Daniel and I were friends, but the kind that feel more like cousins. Our moms met while we were still babies. He knew that lasagna was an eggplant dish at my house. I knew where to find the big bins of Legos at his house.
I flip through photo albums, and there we are: At a petting zoo. Our younger siblings’ birthday parties. My backyard. His kitchen. Halloween. A giant sandbox.
Our dads took such pride in raising nerds. For months, Daniel and I competed to see who knew more of the state capitals.
He took piano lessons. I went to ballet class.
At my house, the deal was that smart people were never bored. And I was never bored when Daniel came over. We once played for a whole afternoon in a giant cardboard box that had held my parents’ new refrigerator. In our game, it became the trash compactor from Star Wars; we were Luke and Leia.
Years passed. We started high school, then college. Dan took up guitar. I got a job at the newspaper.
The photo albums, tucked away after both sets of parents’ divorces, still find us together sometimes. At Christmas. On New Year’s Eve. Sitting on a sunny hillside listening to folk music.
In the concert photo, we’re grown but not yet really grownups. Our hair is a little wild. My mom snapped the photo with a film camera, so it’s probably the only shot of the two of us that day. The sunlight makes the whole thing a little hazy.
When I see it, I can use my imagination — strong from those afternoons playing in the woods and turning cardboard boxes into trash compactors — and picture what should’ve been: Daniel at my wedding. Both of us cheering as his baby sister gets her doctorate. Celebrating our 40th birthdays.
But those images are not in any photo album.
Suicide took Daniel from us in 1999.
How do you make sense of a loss like that?
It’s impossible, really. The hole in all of our lives won’t ever be mended. Not by time, not by new friends or lovers or babies or jobs.
I thought Dan would be there forever, pulling up a chair at his mother’s table, next to me on that hillside for another concert.
Losing him taught me not to make those assumptions.
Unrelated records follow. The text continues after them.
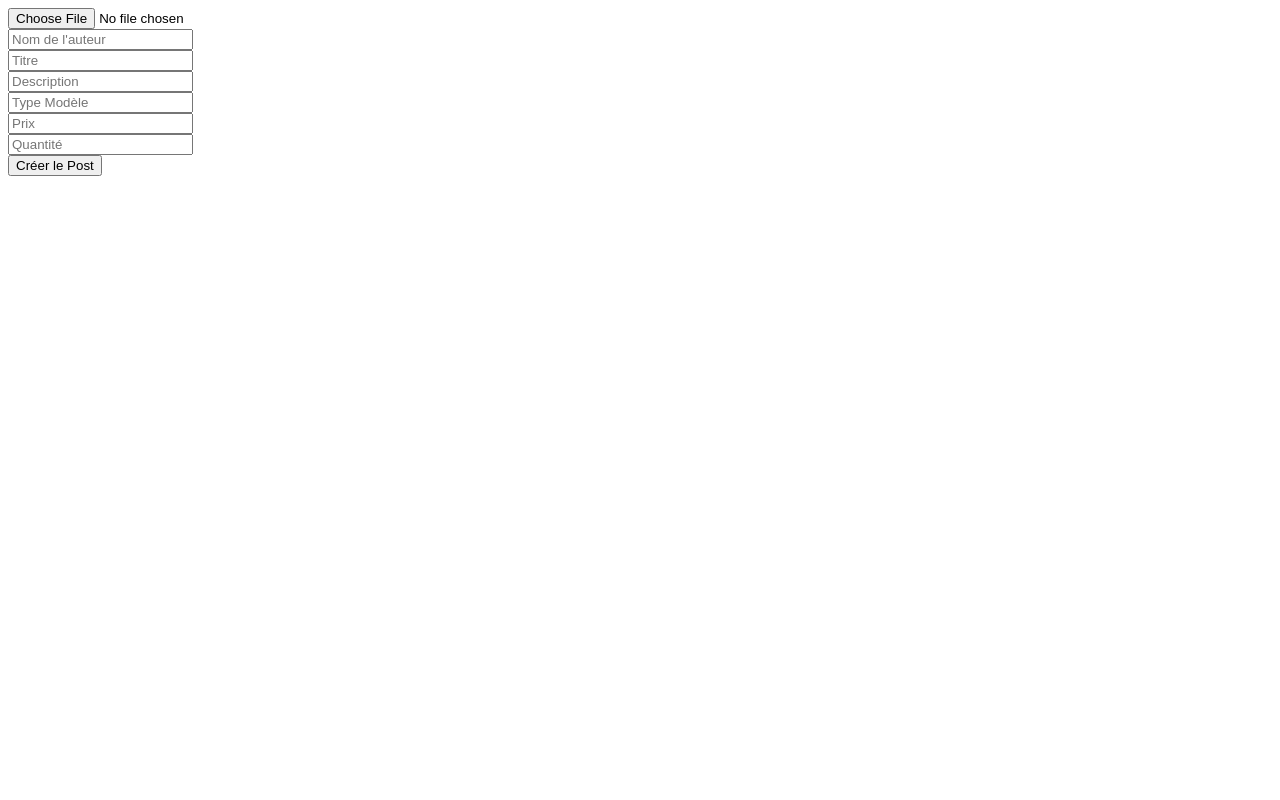
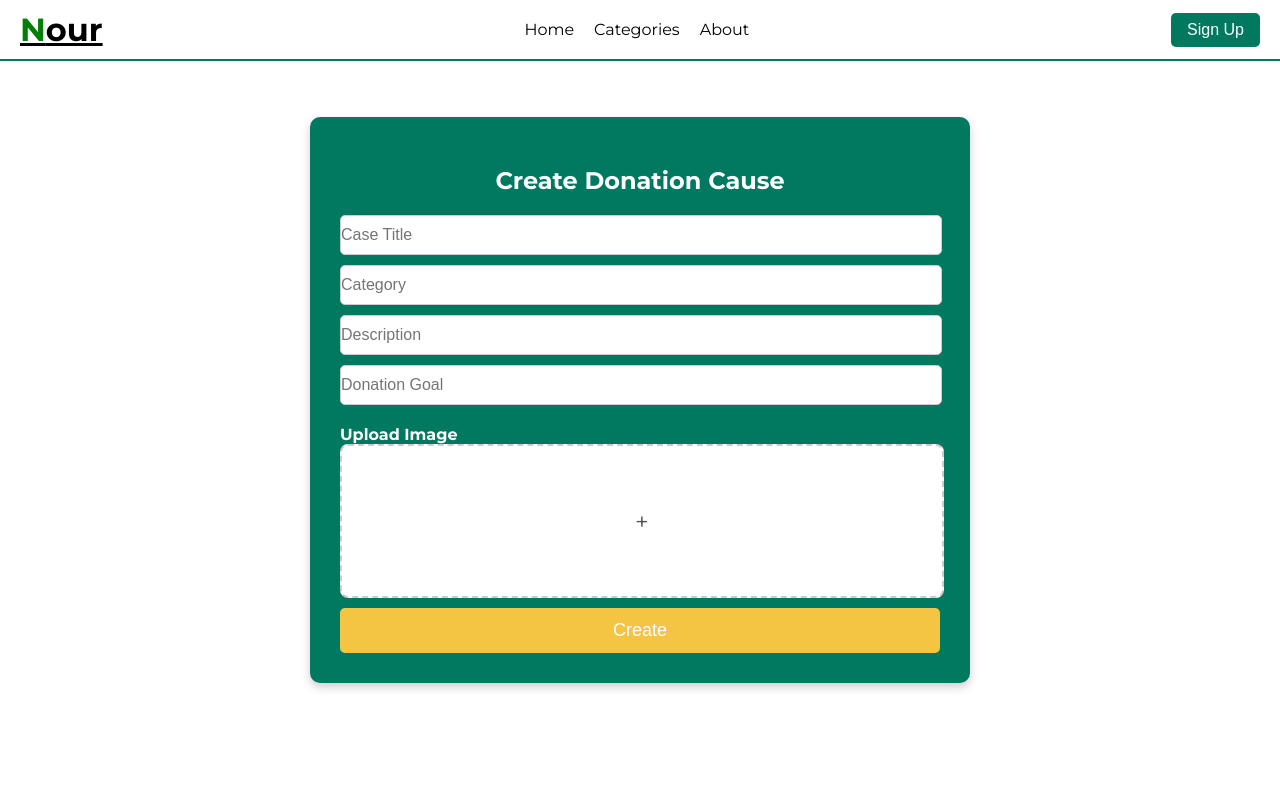
Before and after one commit to Djennat/Hackathon-DjezzyCodeFest, a React (Vite) app: page /create in a window 1280 px wide. Shown: the top 800 px of the page. Built offline with nearby package versions, Linux system fonts and the light colour scheme.

Commit message:
Updated design

```diff
--- a/src/components/CreatePost.jsx
+++ b/src/components/CreatePost.jsx
@@ -35,7 +35,7 @@ const CreatePost = ({ addNewPost }) => {
     }
 
     addNewPost(formData);
-    navigate('/'); // Redirection vers la page des posts
+    navigate('/PostsPage'); // Redirection vers la page des posts
   };
 
   return (
--- /dev/null
+++ b/src/components/DonationCategories.css
@@ -0,0 +1,61 @@
+.donation-categories {
+  display: grid;
+  grid-template-columns: repeat(3, 1fr);
+  grid-template-rows: repeat(2, auto);
+  gap: 20px;
+  padding: 20px;
+  justify-content: center;
+}
+
+.category-card {
+  background: #F1F1F1;
+  padding: 20px;
+  border-radius: 12px;
+  display: flex;
+  flex-direction: column;
+  justify-content: space-between;
+  align-items: flex-start;
+  position: relative;
+  transition: transform 0.3s ease-in-out;
+}
+
+.category-card:hover {
+  transform: translateY(-5px);
+}
+
+.itemicon {
+  font-size: 3rem; /* Make the icon bigger */
+  color: #00712D; /* Match your color */
+  margin-bottom: 10px;
+}
+
+.itemtitle{
+  color: #00712D;
+  margin-bottom: 5px;
+}
+
+.itemp{
+  font-size: 14px;
+  color: #333;
+}
+
+.arrow {
+  position: absolute;
+  top: 15px;
+  right: 15px;
+  font-size: 1.5rem;
+  color: #00712D;
+}
+
+/* Responsive Design */
+@media (max-width: 900px) {
+  .donation-categories {
+    grid-template-columns: repeat(2, 1fr);
+  }
+}
+
+@media (max-width: 600px) {
+  .donation-categories {
+    grid-template-columns: repeat(1, 1fr);
+  }
+}
--- /dev/null
+++ b/src/components/DonationCategories.jsx
@@ -0,0 +1,29 @@
+import React from "react";
+import "./DonationCategories.css"; // Make sure to style it
+
+// Donation data
+const donationItems = [
+  { id: 1, title: "Feed the needy", description: "Provide nutritious meals to families in need through your generous donation.", icon: "🍽️" },
+  { id: 2, title: "Clothes", description: "Give warmth and dignity with new or gently used clothing.", icon: "👕" },
+  { id: 3, title: "School Supplies", description: "Help children succeed by funding essential learning materials.", icon: "📏" },
+  { id: 4, title: "Medical Operations", description: "Fund urgent surgeries and medical care for those in need.", icon: "💉" },
+  { id: 5, title: "adahi Eid Al-Adha", description: "Share the joy of Eid by donating for Adahi to support families in need.", icon: "🐏" },
+  { id: 6, title: "Homes", description: "Help build or repair shelters for families facing homelessness.", icon: "🏡" },
+];
+
+function DonationCategories() {
+  return (
+    <section className="donation-categories">
+      {donationItems.map((item) => (
+        <div className="category-card" key={item.id}>
+          <span className="itemicon">{item.icon}</span>
+          <h3 className="itemtitle">{item.title}</h3>
+          <p  className="itemp" >{item.description}</p>
+          <span className="arrow">➝</span>
+        </div>
+      ))}
+    </section>
+  );
+}
+
+export default DonationCategories;
--- a/src/components/Footer.css
+++ b/src/components/Footer.css
@@ -5,7 +5,7 @@
     padding: 20px;
     display: flex;
     justify-content: space-around;
-    position: absolute;
+    position:relative;
     bottom: 0;
     left: 0;
 }
--- /dev/null
+++ b/src/components/Hero.css
@@ -0,0 +1,72 @@
+body, html {
+    margin: 0;
+    padding: 0;
+    overflow-x: hidden;
+    font-family: 'Montserrat', sans-serif;
+  }
+.hero {
+    position: relative;
+    width: 100%;
+    height: 90vh;
+    background: url("../assets/images/hero.jpg") no-repeat center/cover;
+    display: flex;
+    align-items: center;
+    justify-content: center;
+    text-align: center;
+    color: white;
+    overflow: hidden;
+  }
+
+  .hero-overlay {
+    position: absolute;
+    top: 0;
+    left: 0;
+    width: 100%;
+    height: 100%;
+    background: rgba(0, 121, 96, 0.7); /* Green overlay */
+  }
+
+  .hero-content {
+    position: relative;
+    max-width: 600px;
+    z-index: 2;
+  }
+
+  .hero-content h1 {
+    font-size: 3rem;
+    font-weight: bold;
+    line-height: 1.2;
+  }
+
+  .highlight {
+    color: #F4C542; /* Gold color */
+  }
+
+  .hero-content p {
+    font-size: 1.2rem;
+    margin: 15px 0 20px;
+  }
+
+  .cta-button {
+    background-color: #F4C542;
+    border: none;
+    padding: 12px 20px;
+    font-size: 1rem;
+    font-weight: bold;
+    color: #ffffff;
+    border-radius: 5px;
+    cursor: pointer;
+  }
+
+
+  /* Curved Bottom Shape */
+  .hero::after {
+    content: "";
+    position: absolute;
+    bottom: 0;
+    left: 0;
+    width: 100%;
+    height: 120px;
+    background: white;
+    border-radius: 50% 50% 0 0;
+  }
--- /dev/null
+++ b/src/components/Hero.jsx
@@ -0,0 +1,23 @@
+import React from "react";
+import heroImage from "../assets/images/hero.jpg";
+import "./Hero.css";
+function Hero() {
+  return (
+    <section className="hero">
+      <div className="hero-overlay"></div>
+      <div className="hero-content">
+        <h1>
+          Be the <span className="highlight">Light</span> <br />
+          Change a Life
+        </h1>
+        <p>
+          At Nour, we believe in spreading hope and kindness. <br />
+          Your donation brings warmth, shelter, and a brighter future to those in need.
+        </p>
+        <button className="cta-button">Donate now</button>
+      </div>
+    </section>
+  );
+}
+
+export default Hero;
--- a/src/components/Nav.jsx
+++ b/src/components/Nav.jsx
@@ -1,8 +1,10 @@
 import React from 'react';
-import { Link } from 'react-router-dom';
+import { Link, useNavigate } from 'react-router-dom';
 import './Nav.css';
 
 function Nav() {
+  const navigate = useNavigate(); // Hook for navigation
+
   return (
     <header className="app-header">
       <h1 className="app-name">
@@ -13,7 +15,10 @@ function Nav() {
         <Link to="/categories">Categories</Link>
         <Link to="/about">About</Link>
       </nav>
-      <button className="sign-up-button">Sign Up</button>
+
+      <button className="sign-up-button" onClick={() => navigate('/options')}>
+        Sign Up
+      </button>
     </header>
   );
 }
--- a/src/pages/CreatePostPage.jsx
+++ b/src/pages/CreatePostPage.jsx
@@ -1,16 +1,17 @@
 import React, { useState } from 'react';
 import { useNavigate } from 'react-router-dom';
-// furmulaire de remplir
+import '../styles/CreatePostPage.css';
+import Nav from '../components/nav';
+import Footer from '../components/footer';
+
 const CreatePostPage = ({ addNewPost }) => {
   const navigate = useNavigate();
   const [formData, setFormData] = useState({
     image: null,
-    author: '',
     title: '',
     description: '',
-    typeModel: '',
-    price: '',
-    quantity: '',
+    category: '',
+    goal: '',
   });
 
   const [error, setError] = useState('');
@@ -31,71 +32,47 @@ const CreatePostPage = ({ addNewPost }) => {
   const handleSubmit = (e) => {
     e.preventDefault();
 
-    if (!formData.title || !formData.description || !formData.typeModel || !formData.price || !formData.quantity) {
-      setError('Tous les champs doivent être remplis.');
+    if (!formData.title || !formData.description || !formData.category || !formData.goal) {
+      setError('All fields must be filled.');
       return;
     }
 
-    const newPost = { ...formData, id: Date.now() }; // Ajout d'un identifiant unique
+    const newPost = { ...formData, id: Date.now() };
     addNewPost(newPost);
-    navigate('/'); // Redirection vers la page des posts
+    navigate('/');
   };
 
   return (
-    <form onSubmit={handleSubmit}>
-      {error && <p style={{ color: 'red' }}>{error}</p>}
-      <input type="file" accept="image/*" onChange={handleImageChange} />
-      <br />
-      <input
-        type="text"
-        name="author"
-        placeholder="Nom de l'auteur"
-        value={formData.author}
-        onChange={handleChange}
-      />
-      <br />
-      <input
-        type="text"
-        name="title"
-        placeholder="Titre"
-        value={formData.title}
-        onChange={handleChange}
-      />
-      <br />
-      <input
-        type="text"
-        name="description"
-        placeholder="Description"
-        value={formData.description}
-        onChange={handleChange}
-      />
-      <br />
-      <input
-        type="text"
-        name="typeModel"
-        placeholder="Type Modèle"
-        value={formData.typeModel}
-        onChange={handleChange}
-      />
-      <br />
-      <input
-        type="number"
-        name="price"
-        placeholder="Prix"
-        value={formData.price}
-        onChange={handleChange}
-      />
-      <br />
-      <input
-        type="number"
-        name="quantity"
-        placeholder="Quantité"
-        value={formData.quantity}
-        onChange={handleChange}
-      />
-      <br />
-      <button type="submit">Créer le Post</button>
-    </form>
+    <div>
+      <Nav/>
+    <div className="container-creat">
+      <div className="form-box-creat">
+        <h2>Create Donation Cause</h2>
+
+        {error && <p className="error-text-creat">{error}</p>}
+
+        <form onSubmit={handleSubmit} className="form-creat">
+          <input type="text" name="title" placeholder="Case Title" value={formData.title} onChange={handleChange} className="input-creat" />
+          <input type="text" name="category" placeholder="Category" value={formData.category} onChange={handleChange} className="input-creat" />
+          <input type="text" name="description" placeholder="Description" value={formData.description} onChange={handleChange} className="input-creat" />
+          <input type="number" name="goal" placeholder="Donation Goal" value={formData.goal} onChange={handleChange} className="input-creat" />
+
+          <label className="upload-label-creat">Upload Image</label>
+          <div className="image-upload-box-creat">
+            <input type="file" accept="image/*" onChange={handleImageChange} className="file-input-creat" />
+            {formData.image ? (
+              <img src={formData.image} alt="Preview" className="image-preview-creat" />
+            ) : (
+              <span className="upload-icon-creat">+</span>
+            )}
+          </div>
+
+          <button type="submit" className="submit-btn-creat">Create</button>
+        </form>
+      </div>
+    </div>
+    <Footer/>
+    </div>
   );
 };
 
--- a/src/pages/Home.jsx
+++ b/src/pages/Home.jsx
@@ -2,11 +2,14 @@ import React from 'react';
 import '../styles/home.css';
 import Nav from '../components/nav';
 import Footer from '../components/footer';
-
+import Hero from '../components/hero';
+import DonationCategories from "../components/DonationCategories";
 const Home = () => {
   return (
     <>
       <Nav />
+     <Hero />
+     <DonationCategories />
      <Footer />
     </>
   );
--- /dev/null
+++ b/src/styles/Createpostpage.css
@@ -0,0 +1,106 @@
+/* Container */
+.container-creat {
+    display: flex;
+    justify-content: center;
+    align-items: center;
+    min-height: 100vh;
+    background-color: #ffffff;
+  }
+
+  /* Form Box */
+  .form-box-creat {
+    background-color: #007960;
+    padding: 30px;
+    border-radius: 10px;
+    width: 600px;
+    box-shadow: 0 4px 10px rgba(0, 0, 0, 0.2);
+    text-align: center;
+    margin: 100px;
+  }
+
+  .form-box-creat h2 {
+    color: white;
+    margin-bottom: 20px;
+  }
+
+  /* Form */
+  .form-creat {
+    display: flex;
+    flex-direction: column;
+  }
+
+  /* Input Fields */
+  .input-creat {
+    width: 600px;
+    padding: 10px 0px 10px 0px;
+
+    margin-bottom: 10px;
+    border: 1px solid #ccc;
+    border-radius: 5px;
+    font-size: 16px;
+  }
+
+  /* Upload Image Box */
+  .upload-label-creat {
+    color: white;
+    font-weight: bold;
+    display: block;
+    text-align: left;
+    margin-top: 10px;
+  }
+
+  .image-upload-box-creat {
+    width: 100%;
+    height: 150px;
+    background-color: white;
+    display: flex;
+    justify-content: center;
+    align-items: center;
+    border: 2px dashed #ccc;
+    border-radius: 8px;
+    margin-bottom: 10px;
+    position: relative;
+  }
+
+  .file-input-creat {
+    position: absolute;
+    width: 100%;
+    height: 100%;
+    opacity: 0;
+    cursor: pointer;
+  }
+
+  .upload-icon-creat {
+    font-size: 24px;
+    color: #555;
+  }
+
+  .image-preview-creat {
+    width: 100%;
+    height: 100%;
+    object-fit: cover;
+    border-radius: 8px;
+  }
+
+  /* Submit Button */
+  .submit-btn-creat {
+    width: 100%;
+    background-color: #F4C542;
+    color: white;
+    padding: 12px;
+    border: none;
+    border-radius: 5px;
+    font-size: 18px;
+    cursor: pointer;
+  }
+
+  .submit-btn-creat:hover {
+    background-color: #d4a32d;
+  }
+
+  /* Error Message */
+  .error-text-creat {
+    color: red;
+    font-size: 14px;
+    margin-bottom: 10px;
+  }
--- a/src/styles/OptionsPage.css
+++ b/src/styles/OptionsPage.css
@@ -32,13 +32,14 @@ body {
   width: 250px;
   border: none;
   border-radius: 10px;
-  background-color: #abece0b4;
-  color: rgb(40, 35, 35);
+  background-color: #F2F2F2;
+  color: #212121;
   cursor: pointer;
   transition: background-color 0.3s ease, transform 0.2s ease;
 }
 
 .options-button:hover {
-  background-color: #56a04595;
+  background-color: #007960;
+  color: #F2F2F2;
   transform: scale(1.05);
 }
```
Also changed, not shown: src/pages/OptionsPage.jsx (+4 -30 lines), src/assets/images/hero.jpg (added).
It taught me the importance of showing up for the people I care about.
I go to the party, the lunch, the hospital.
And I say it: On the phone. In cards. Via text.
I love you. I’m so glad you’re here.
I wish I could go back in time and tell Dan that.